It is one of the curious things about life in Ireland that property developers and the construction industry here openly tell us that it's just not financially viable for them to build houses that people can afford to buy. At least, not enough of them, and certainly not enough of them in Dublin for first-time buyers.
Somehow they seem to avoid taking any responsibility for this (the stupid prices they often pay for land being a good example) and instead pressure the Government to introduce various measures to support the market.
It’s a clever tactic given the pressure being applied by voters on politicians (as evidenced in last year’s general election campaign) to sort out a dysfunctional housing market that has persisted for the past decade.

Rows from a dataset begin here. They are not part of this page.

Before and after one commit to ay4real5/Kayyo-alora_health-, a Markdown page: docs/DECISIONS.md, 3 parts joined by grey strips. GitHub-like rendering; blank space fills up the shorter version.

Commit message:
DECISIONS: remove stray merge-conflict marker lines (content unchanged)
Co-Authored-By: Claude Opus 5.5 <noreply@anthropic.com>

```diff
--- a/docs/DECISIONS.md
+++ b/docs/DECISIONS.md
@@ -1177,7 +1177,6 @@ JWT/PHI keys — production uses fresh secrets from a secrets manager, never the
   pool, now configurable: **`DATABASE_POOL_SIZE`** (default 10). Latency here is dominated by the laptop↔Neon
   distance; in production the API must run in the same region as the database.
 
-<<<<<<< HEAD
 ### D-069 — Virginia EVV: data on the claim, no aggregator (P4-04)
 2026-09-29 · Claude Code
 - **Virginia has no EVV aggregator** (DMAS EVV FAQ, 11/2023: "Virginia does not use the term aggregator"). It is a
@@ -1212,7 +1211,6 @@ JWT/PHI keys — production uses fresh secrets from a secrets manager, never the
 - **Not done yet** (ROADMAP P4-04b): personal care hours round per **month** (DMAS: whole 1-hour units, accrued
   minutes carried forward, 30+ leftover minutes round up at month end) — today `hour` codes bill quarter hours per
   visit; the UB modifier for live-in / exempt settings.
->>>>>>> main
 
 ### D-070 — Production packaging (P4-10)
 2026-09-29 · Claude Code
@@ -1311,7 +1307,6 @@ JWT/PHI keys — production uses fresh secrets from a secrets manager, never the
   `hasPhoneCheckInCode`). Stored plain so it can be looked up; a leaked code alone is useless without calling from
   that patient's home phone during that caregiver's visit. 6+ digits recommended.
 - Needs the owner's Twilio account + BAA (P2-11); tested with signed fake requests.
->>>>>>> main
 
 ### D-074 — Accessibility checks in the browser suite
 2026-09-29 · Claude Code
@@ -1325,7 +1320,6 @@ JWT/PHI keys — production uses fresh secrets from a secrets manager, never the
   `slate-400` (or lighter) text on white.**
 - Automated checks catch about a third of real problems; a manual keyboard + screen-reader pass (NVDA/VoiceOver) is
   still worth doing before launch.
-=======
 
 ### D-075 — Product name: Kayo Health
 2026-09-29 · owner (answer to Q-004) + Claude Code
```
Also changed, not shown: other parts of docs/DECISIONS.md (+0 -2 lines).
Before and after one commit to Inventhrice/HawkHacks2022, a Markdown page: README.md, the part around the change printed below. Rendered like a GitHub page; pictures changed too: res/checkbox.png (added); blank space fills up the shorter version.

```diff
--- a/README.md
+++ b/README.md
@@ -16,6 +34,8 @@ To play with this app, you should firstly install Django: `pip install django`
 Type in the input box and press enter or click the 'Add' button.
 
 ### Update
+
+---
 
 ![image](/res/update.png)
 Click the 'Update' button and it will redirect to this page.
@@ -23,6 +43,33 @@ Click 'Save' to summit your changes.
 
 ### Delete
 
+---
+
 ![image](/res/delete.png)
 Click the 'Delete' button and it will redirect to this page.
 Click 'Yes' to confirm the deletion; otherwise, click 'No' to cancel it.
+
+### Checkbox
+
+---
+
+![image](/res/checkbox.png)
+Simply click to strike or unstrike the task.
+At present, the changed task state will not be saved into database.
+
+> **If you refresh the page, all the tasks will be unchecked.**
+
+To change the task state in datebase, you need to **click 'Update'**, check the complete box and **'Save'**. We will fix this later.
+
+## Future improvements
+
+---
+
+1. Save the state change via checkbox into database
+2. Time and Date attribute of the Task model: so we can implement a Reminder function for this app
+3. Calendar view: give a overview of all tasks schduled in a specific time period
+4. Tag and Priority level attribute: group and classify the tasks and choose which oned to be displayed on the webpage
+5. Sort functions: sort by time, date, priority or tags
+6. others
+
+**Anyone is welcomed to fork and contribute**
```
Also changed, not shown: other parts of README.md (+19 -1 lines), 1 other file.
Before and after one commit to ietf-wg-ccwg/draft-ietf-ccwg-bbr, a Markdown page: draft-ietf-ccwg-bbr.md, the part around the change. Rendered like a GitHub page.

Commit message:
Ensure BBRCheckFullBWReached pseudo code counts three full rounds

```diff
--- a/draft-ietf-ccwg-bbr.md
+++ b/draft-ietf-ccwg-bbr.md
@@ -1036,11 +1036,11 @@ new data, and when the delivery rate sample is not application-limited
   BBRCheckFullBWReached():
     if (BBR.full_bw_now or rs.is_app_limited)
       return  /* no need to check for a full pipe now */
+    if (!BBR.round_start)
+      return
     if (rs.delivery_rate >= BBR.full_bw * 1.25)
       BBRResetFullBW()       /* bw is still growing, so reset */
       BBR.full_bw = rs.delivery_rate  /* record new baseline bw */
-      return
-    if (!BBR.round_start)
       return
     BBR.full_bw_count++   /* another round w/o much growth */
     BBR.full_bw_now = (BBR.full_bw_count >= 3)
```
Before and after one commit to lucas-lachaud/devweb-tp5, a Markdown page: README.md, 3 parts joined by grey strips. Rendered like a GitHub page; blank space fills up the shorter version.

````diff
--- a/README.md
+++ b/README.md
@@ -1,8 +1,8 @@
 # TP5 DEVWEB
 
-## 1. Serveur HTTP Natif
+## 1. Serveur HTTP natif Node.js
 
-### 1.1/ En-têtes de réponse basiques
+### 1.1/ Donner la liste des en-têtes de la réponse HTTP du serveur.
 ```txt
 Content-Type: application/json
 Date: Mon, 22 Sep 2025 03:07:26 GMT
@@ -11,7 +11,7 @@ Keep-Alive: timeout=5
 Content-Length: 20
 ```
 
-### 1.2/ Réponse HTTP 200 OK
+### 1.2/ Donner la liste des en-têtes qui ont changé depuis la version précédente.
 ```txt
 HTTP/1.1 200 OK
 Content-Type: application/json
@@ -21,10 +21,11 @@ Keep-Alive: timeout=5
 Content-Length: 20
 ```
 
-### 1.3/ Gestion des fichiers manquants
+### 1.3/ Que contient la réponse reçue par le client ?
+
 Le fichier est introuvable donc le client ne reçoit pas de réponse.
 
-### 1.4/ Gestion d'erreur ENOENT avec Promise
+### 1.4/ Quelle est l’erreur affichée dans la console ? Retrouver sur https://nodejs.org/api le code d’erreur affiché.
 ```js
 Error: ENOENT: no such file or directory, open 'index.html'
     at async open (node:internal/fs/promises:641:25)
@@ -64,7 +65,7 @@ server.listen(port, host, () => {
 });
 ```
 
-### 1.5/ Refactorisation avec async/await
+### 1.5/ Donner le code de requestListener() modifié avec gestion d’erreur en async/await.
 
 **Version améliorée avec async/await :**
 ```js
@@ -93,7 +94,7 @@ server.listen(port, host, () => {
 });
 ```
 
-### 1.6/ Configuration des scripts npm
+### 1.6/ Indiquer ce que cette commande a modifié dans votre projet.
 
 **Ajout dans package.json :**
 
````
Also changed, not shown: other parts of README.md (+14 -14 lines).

Thus we have ended up with calls for a variety of financial supports, lowering of the building specifications (notably for apartments), relaxation of the planning rules and scrapping height restrictions, reducing VAT, and for the Central Bank to loosen its macroprudential rules which limit the amounts that people can borrow to purchase a home.
We get artificial supports that transfer money from the State to purchasers to give them an extra few quid to buy a house at the price that developers decide they can deliver them.
It is expected that as many as 8,000 families a year might buy homes on the scheme in the first two years
The help-to-buy scheme was introduced in 2017 to help first-time buyers to purchase new-build properties. It offers up to €30,000 in cash to assist buyers purchase a home, and more than 22,000 applications have been approved since it was established, according to the Minister for Housing Darragh O'Brien.
The estimated value of approved help-to-buy claims to date is about €389 million, according to the Department of Housing. That’s a huge transfer of money from the State to developers. And data suggests that many of those who have been approved for the scheme would have been able to afford a house under their own steam.
The Government is now proposing a shared-equity scheme that would see the State take an equity share, of up to 20 per cent, in the purchase of a new home. It is aimed at helping close the affordability gap for those who may earn too much to be eligible for social housing but not enough to pay the full current market price themselves.
It is expected that as many as 8,000 families a year might buy homes on the scheme in the first two years. The State’s stake would be interest-free for the first five years, with a fee kicking in in year six. Some €75 million of State money has been earmarked for the scheme.
In The Irish Times on Monday, Pat Farrell, chief executive of Irish Institutional Property, one of the many lobby groups here for the property industry, said the shared-equity initiative needed to be implemented as "quickly as possible" and called for a sober, data-driven debate to take place on the merits of the scheme.
The fine details of the scheme are still being worked on but there are good reasons to believe that it could lead to higher prices.
Further revving up demand and constrained supply can surely only mean one thing – higher prices
Recent figures from the Banking and Payments Federation Ireland showed that 9,091 new mortgages worth €2.1 billion were drawn down by borrowers here during the first three months of the year – the highest number of drawdowns in the first quarter of any year since 2009.
So demand for housing remains strong while supply continues to be constrained. Covid-19 lockdown restrictions shut many building sites across the country in the early months of this year and will result in thousands of new homes not being completed in 2021 as previously planned.
Further revving up demand and constrained supply can surely only mean one thing – higher prices.
In February, the Economic and Social Research Institute (ESRI) warned that the shared-equity scheme risked driving up prices and worsening affordability issues. ESRI researchers Conor O'Toole and Rachel Slaymaker said the current housing situation in Ireland was "so constrained" that increasing purchasing power for households through a loosening of credit constraints entailed by such a scheme "will very likely lead to higher house prices".
"Such rises in house prices are likely to exacerbate affordability problems down the line," they told the Oireachtas housing committee.
In March, the Central Bank told the same committee that a scheme that resulted in higher levels of demand “could result in upward pressure on house prices”.
Now we learn that the Government was warned three weeks before Budget 2021 – when it announced the shared-equity scheme – that it could end up inflating house prices.
As revealed by Eoin Burke-Kennedy in The Irish Times today, the State's Housing Agency notified the Department of Housing last September that a similar scheme in the UK had resulted in a 6 per cent increase in house prices in the greater London area.
It is quite something when the Housing Agency (set up by the Government in 2010), the Central Bank and the ESRI all sound warning bells on a key policy tool of the State to tackle the housing crisis. The sober debate has been in full swing for some time: the evidence isn’t supporting this latest measure to tackle the housing crisis.